[Version comparison data]
*** Block opens ***

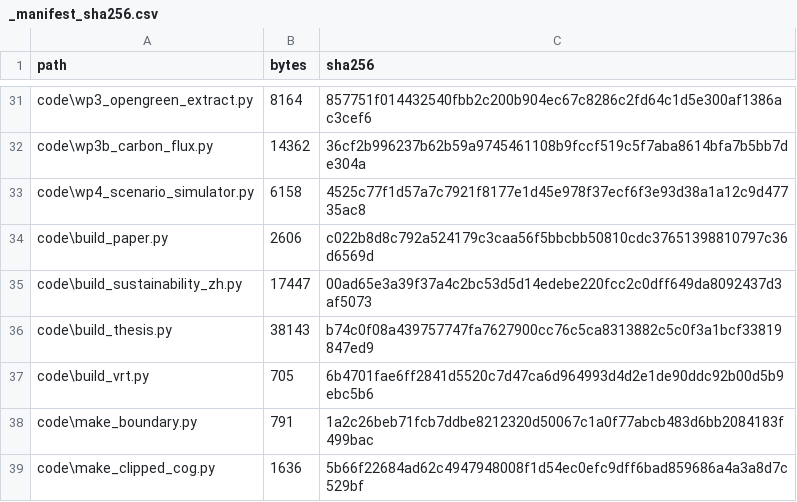
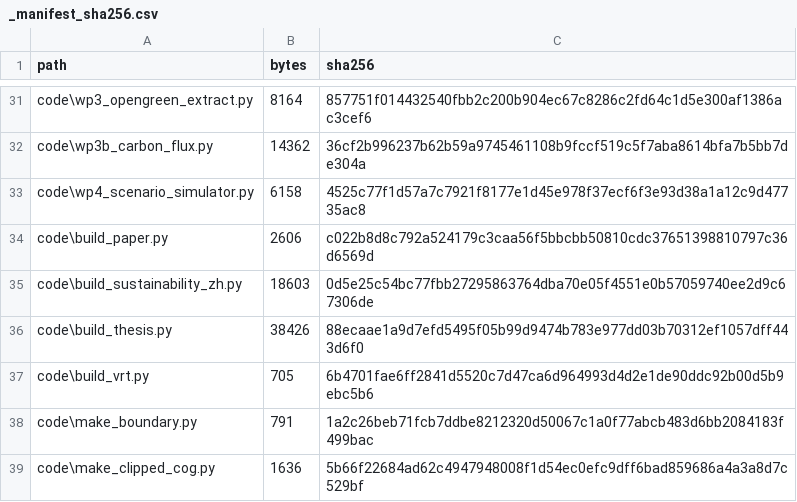
Before and after one commit to kent6209-cloud/taipei-canopy-exposure-mismatch, a CSV file: _manifest_sha256.csv, drawn as a sheet; only a part is shown, gaps mark what is left out.

```diff
--- a/_manifest_sha256.csv
+++ b/_manifest_sha256.csv
@@ -34,4 +34,4 @@ code\wp4_scenario_simulator.py,6158,4525c77f1d57a7c7921f8177e1d45e978f37ecf6f3e9
 code\build_paper.py,2606,c022b8d8c792a524179c3caa56f5bbcbb50810cdc37651398810797c36d6569d
-code\build_sustainability_zh.py,17447,00ad65e3a39f37a4c2bc53d5d14edebe220fcc2c0dff649da8092437d3af5073
-code\build_thesis.py,38143,b74c0f08a439757747fa7627900cc76c5ca8313882c5c0f3a1bcf33819847ed9
+code\build_sustainability_zh.py,18603,0d5e25c54bc77fbb27295863764dba70e05f4551e0b57059740ee2d9c67306de
+code\build_thesis.py,38426,88ecaae1a9d7efd5495f05b99d9474b783e977dd03b70312ef1057dff443d6f0
 code\build_vrt.py,705,6b4701fae6ff2841d5520c7d47ca6d964993d4d2e1de90ddc92b00d5b9ebc5b6
```
Also changed, not shown: 2 other files.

*** Block closes ***

EXERCISE INSTRUCTIONS. Drop the images and quote the entries word for word.

SOLUTION FOR THIS PROBLEM.
Before and after one commit to kent6209-cloud/taipei-canopy-exposure-mismatch, a CSV file: _manifest_sha256.csv, drawn as a sheet; only a part is shown, gaps mark what is left out.

```diff
--- a/_manifest_sha256.csv
+++ b/_manifest_sha256.csv
@@ -34,4 +34,4 @@ code\wp4_scenario_simulator.py,6158,4525c77f1d57a7c7921f8177e1d45e978f37ecf6f3e9
 code\build_paper.py,2606,c022b8d8c792a524179c3caa56f5bbcbb50810cdc37651398810797c36d6569d
-code\build_sustainability_zh.py,17447,00ad65e3a39f37a4c2bc53d5d14edebe220fcc2c0dff649da8092437d3af5073
-code\build_thesis.py,38143,b74c0f08a439757747fa7627900cc76c5ca8313882c5c0f3a1bcf33819847ed9
+code\build_sustainability_zh.py,18603,0d5e25c54bc77fbb27295863764dba70e05f4551e0b57059740ee2d9c67306de
+code\build_thesis.py,38426,88ecaae1a9d7efd5495f05b99d9474b783e977dd03b70312ef1057dff443d6f0
 code\build_vrt.py,705,6b4701fae6ff2841d5520c7d47ca6d964993d4d2e1de90ddc92b00d5b9ebc5b6
```
Also changed, not shown: 2 other files.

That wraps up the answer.